About this exercise
Return the listing in full and exactly, but without a single picture.

* * * * *

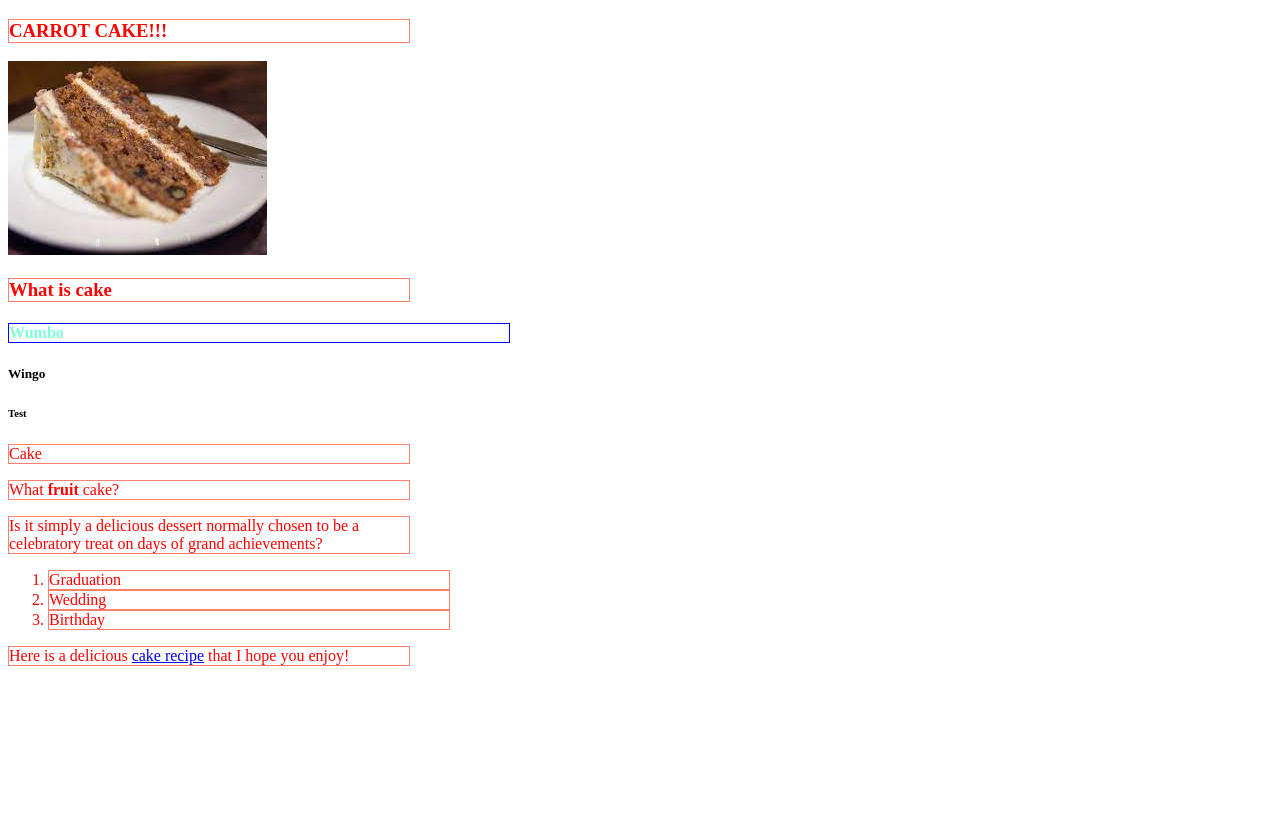
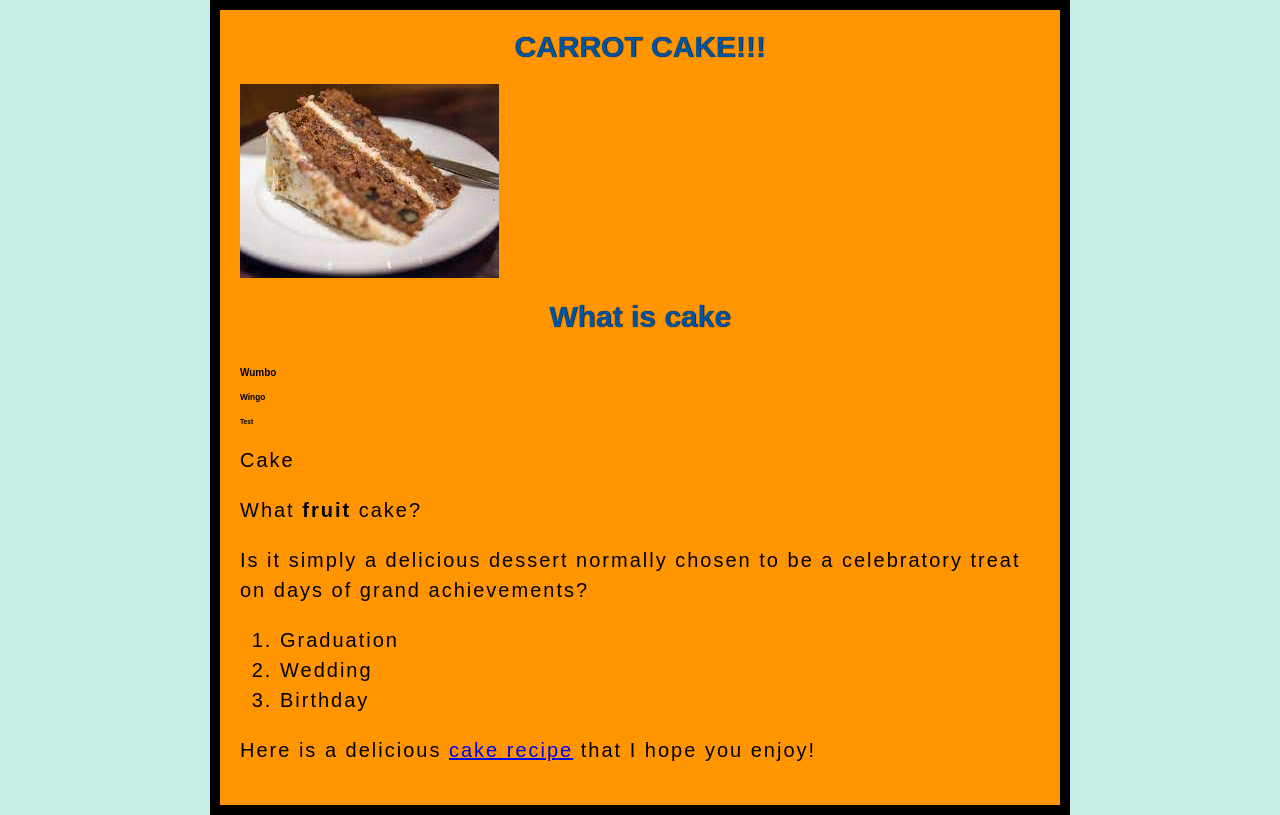
Before and after one commit to Aytrucks/carrotcake, a plain HTML site: page index.html in a window 1280 px wide. Drawn offline with Linux system fonts and the light colour scheme.

Commit message:
Add files via upload

```diff
--- a/index.html
+++ b/index.html
@@ -4,8 +4,9 @@
     <meta charset="utf-8">
     <title>el cake</title>
     <link href="styles/style1.css" rel="stylesheet">
+    <link href="https://fonts.googleapis.com/css?family=Open+Sans" rel="stylesheet">
 
-  </head>
+
   <body>
 
     <h3>CARROT CAKE!!!</h3>
--- a/styles/style1.css
+++ b/styles/style1.css
@@ -1,11 +1,29 @@
-p, h3, li {
-    color: red;
-    width: 400px;
-    border: 1px solid salmon;
-  }
-h4{
-    color:aquamarine;
-    width: 500px;
-    border: 1px solid blue;
+html {
+  font-size: 10px; /* px means "pixels": the base font size is now 10 pixels high  */
+  font-family: "Rubik Iso", sans-serif; /* this should be the rest of the output you got from Google fonts */
+  background-color: #C9EDE6;
+}
+body {
+  width: 800px;
+  margin: 0 auto;
+  background-color: #FF9500;
+  padding: 0 20px 20px 20px;
+  border: 10px solid black;
+}
 
+h3{
+  font-size: 30px;
+  text-align: center;
+  margin: 0;
+  padding: 20px 0;
+  color: #00539F;
+  text-shadow: 0.5px 0px 1px black;
 }
+
+
+
+p, li {
+  font-size: 20px;
+  line-height: 1.5;
+  letter-spacing: 2px;
+}
```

* * * * *

Result
Before and after one commit to Aytrucks/carrotcake, a plain HTML site: page index.html in a window 1280 px wide. Drawn offline with Linux system fonts and the light colour scheme.

Commit message:
Add files via upload

```diff
--- a/index.html
+++ b/index.html
@@ -4,8 +4,9 @@
     <meta charset="utf-8">
     <title>el cake</title>
     <link href="styles/style1.css" rel="stylesheet">
+    <link href="https://fonts.googleapis.com/css?family=Open+Sans" rel="stylesheet">
 
-  </head>
+
   <body>
 
     <h3>CARROT CAKE!!!</h3>
--- a/styles/style1.css
+++ b/styles/style1.css
@@ -1,11 +1,29 @@
-p, h3, li {
-    color: red;
-    width: 400px;
-    border: 1px solid salmon;
-  }
-h4{
-    color:aquamarine;
-    width: 500px;
-    border: 1px solid blue;
+html {
+  font-size: 10px; /* px means "pixels": the base font size is now 10 pixels high  */
+  font-family: "Rubik Iso", sans-serif; /* this should be the rest of the output you got from Google fonts */
+  background-color: #C9EDE6;
+}
+body {
+  width: 800px;
+  margin: 0 auto;
+  background-color: #FF9500;
+  padding: 0 20px 20px 20px;
+  border: 10px solid black;
+}
 
+h3{
+  font-size: 30px;
+  text-align: center;
+  margin: 0;
+  padding: 20px 0;
+  color: #00539F;
+  text-shadow: 0.5px 0px 1px black;
 }
+
+
+
+p, li {
+  font-size: 20px;
+  line-height: 1.5;
+  letter-spacing: 2px;
+}
```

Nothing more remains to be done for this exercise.